AIDS Activists Walk, But the Shoes Talk
Friday, May 6, 2005
They were piled in front of the White House yesterday by the thousands: red kitten heels, tan Timberland boots and a baby's white leather crib shoes, among others.
Activists carried about 8,000 pairs of shoes down Pennsylvania Avenue to Lafayette Square to remind anyone watching -- they hoped President Bush was among them -- that 8,000 people die of AIDS-related illnesses worldwide every day, and that the victims are as many and as varied as the sandals, wingtips and sneakers the protesters brought with them.
"I'm not really who you'd expect to be HIV-positive," said Paige Swanberg, 24, of Billings, Mont. "I found out when I was 20 and trying to get into the Navy. It's the kind of thing that happens in big cities, not Montana. But the man who infected me also infected my best friend and six other girls."
Swanberg visited Washington for her first time to speak to members of Congress and march in the protest because she said she believes that AIDS funding, prevention and awareness has dimmed on the public's radar.
She marched with the Campaign to End AIDS, a new organization that is reflecting a shift in the makeup of the AIDS activism movement.
"Way back when, the activists were usually gay, white men, privileged and educated," said Eric Sawyer, who helped found one of the most prominent AIDS activist groups, ACT UP, in the late 1980s. "Today we've got African American churchwomen from the South walking with someone straight out of prison, walking with an Asian Harvard graduate."
About 3,500 people took part in the march, organizers said.
David Harris of Nashville slung a pair of black and white two-tones over his shoulder and began singing in a honey baritone: "One of these days these boots are gonna walk all over you," as he marched from Freedom Plaza, carrying a poster of a boot stomping on the words "End AIDS."

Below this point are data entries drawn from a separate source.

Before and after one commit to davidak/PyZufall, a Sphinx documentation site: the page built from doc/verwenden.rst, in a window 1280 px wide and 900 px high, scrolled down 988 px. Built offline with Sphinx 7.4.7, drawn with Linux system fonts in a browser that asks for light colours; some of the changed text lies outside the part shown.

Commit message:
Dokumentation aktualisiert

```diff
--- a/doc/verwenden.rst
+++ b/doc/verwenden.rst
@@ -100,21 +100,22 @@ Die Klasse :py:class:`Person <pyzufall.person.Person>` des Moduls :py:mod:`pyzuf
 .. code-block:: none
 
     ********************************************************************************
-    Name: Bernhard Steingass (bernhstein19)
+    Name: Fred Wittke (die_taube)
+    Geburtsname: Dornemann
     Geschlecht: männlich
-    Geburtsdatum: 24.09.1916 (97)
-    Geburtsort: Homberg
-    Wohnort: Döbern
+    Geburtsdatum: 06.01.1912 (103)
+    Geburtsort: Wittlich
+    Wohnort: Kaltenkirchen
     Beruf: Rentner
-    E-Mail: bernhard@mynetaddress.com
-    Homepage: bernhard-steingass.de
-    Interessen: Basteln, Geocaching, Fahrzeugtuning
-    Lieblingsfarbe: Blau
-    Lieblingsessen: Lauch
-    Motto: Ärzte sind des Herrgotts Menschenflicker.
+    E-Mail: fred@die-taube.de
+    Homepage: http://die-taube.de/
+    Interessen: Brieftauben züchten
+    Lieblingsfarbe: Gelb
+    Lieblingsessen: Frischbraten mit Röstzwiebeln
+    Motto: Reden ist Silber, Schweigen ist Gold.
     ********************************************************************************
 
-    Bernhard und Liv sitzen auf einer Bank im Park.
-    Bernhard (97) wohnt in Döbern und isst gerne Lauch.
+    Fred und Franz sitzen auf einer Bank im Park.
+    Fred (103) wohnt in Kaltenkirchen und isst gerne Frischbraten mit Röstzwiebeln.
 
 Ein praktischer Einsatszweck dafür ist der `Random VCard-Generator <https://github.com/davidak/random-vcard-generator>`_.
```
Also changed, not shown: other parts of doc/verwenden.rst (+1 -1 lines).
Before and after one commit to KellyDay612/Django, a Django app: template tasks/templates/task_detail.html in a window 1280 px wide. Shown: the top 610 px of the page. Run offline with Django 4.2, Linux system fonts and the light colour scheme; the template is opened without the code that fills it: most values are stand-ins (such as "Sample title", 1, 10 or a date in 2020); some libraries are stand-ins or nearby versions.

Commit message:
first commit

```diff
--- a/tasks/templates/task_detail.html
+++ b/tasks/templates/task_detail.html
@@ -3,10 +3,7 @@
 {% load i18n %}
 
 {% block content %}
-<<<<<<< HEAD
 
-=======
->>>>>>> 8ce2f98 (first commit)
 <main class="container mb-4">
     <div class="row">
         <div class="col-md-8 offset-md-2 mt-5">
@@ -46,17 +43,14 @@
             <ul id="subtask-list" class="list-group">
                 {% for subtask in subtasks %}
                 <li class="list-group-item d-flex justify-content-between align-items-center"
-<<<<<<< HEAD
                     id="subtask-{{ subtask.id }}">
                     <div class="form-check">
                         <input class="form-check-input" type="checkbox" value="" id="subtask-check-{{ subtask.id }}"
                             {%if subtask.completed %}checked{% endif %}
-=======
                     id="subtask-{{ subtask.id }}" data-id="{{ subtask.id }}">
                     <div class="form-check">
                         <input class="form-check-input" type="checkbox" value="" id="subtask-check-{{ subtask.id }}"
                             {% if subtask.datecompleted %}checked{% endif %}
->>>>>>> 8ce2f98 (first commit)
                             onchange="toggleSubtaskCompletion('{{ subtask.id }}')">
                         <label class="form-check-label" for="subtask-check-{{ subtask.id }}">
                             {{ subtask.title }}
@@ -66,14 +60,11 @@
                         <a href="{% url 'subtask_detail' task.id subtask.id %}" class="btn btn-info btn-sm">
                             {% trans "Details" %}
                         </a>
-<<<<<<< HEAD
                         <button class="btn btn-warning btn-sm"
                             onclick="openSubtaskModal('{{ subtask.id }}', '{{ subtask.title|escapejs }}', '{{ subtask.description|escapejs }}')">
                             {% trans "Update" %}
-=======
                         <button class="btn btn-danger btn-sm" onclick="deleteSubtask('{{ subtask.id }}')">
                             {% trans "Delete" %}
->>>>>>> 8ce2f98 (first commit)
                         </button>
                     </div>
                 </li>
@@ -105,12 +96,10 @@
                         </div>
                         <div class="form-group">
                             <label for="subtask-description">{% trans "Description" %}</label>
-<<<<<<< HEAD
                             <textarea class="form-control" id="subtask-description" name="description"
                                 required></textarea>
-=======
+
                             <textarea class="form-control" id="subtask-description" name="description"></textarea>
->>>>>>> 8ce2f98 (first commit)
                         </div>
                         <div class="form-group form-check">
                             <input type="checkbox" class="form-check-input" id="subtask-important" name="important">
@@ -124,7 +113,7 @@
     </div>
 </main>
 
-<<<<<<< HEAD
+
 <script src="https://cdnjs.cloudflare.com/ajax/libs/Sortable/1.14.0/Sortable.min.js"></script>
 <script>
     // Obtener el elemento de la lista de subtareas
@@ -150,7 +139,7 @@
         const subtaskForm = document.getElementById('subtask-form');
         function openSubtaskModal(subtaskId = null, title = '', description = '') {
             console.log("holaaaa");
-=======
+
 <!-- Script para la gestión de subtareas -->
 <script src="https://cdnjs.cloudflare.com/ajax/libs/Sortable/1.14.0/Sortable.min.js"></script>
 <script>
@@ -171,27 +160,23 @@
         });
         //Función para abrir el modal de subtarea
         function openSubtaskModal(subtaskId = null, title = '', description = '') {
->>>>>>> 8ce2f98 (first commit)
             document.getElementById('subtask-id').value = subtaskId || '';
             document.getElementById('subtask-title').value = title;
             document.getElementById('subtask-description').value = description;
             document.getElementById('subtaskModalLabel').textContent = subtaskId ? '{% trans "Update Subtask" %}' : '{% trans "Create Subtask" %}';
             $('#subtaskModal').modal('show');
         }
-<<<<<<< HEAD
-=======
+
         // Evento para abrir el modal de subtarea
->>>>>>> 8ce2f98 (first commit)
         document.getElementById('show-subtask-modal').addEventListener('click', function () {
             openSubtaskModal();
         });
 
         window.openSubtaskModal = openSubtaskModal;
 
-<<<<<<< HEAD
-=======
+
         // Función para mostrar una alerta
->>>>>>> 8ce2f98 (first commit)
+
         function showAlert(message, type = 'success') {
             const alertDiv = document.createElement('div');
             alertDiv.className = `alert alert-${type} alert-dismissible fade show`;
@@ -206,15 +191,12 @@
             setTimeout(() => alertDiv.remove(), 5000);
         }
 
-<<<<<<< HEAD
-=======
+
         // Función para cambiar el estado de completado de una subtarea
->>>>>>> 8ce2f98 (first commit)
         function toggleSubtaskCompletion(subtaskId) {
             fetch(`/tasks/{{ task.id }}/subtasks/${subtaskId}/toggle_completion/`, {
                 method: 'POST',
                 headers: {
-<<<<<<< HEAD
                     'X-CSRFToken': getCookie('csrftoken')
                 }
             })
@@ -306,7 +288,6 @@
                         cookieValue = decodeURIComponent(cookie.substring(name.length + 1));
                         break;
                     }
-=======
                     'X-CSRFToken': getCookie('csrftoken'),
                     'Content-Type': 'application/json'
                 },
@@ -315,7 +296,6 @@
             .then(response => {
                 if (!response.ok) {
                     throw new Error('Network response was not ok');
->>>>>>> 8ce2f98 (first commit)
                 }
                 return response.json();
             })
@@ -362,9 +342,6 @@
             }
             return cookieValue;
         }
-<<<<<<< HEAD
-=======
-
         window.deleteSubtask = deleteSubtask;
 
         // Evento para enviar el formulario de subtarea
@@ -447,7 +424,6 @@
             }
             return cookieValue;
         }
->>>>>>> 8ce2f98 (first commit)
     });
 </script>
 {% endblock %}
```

"I'm tired of seeing my friends and loved ones infected and affected by this virus," Harris said.
He is the housing case manager for Street Works, an agency that works to prevent sexually transmitted diseases in the city.
Harris and Ron Crowder, the group's executive director, made their first visits to Washington this week to tell members of Congress what they're seeing on the streets.
"We know AIDS affects people from Yale and people from jail," Crowder said. "It's now a disease of people from park benches to Park Avenue. And we hope to get our message through to Congress and the Bush administration today."
Fatima Prioleau, 42, rounded up about 30 people from churches in New York to take a bus to Washington.
"People of faith are concerned about this epidemic, but there is silence," said Prioleau, a math teacher and mother of five who has been HIV-positive for about 13 years. "Our goal is to break that silence in the church."
Tim Murphy, one of the organizers of the Campaign to End AIDS, said the idea for a more diverse and textured coalition had been percolating for a couple of years.
"There's a general public perception that AIDS is not a problem right now," he said. "This is not 1989. We have the tools to treat this now. They're just not accessible for a huge percentage of the population."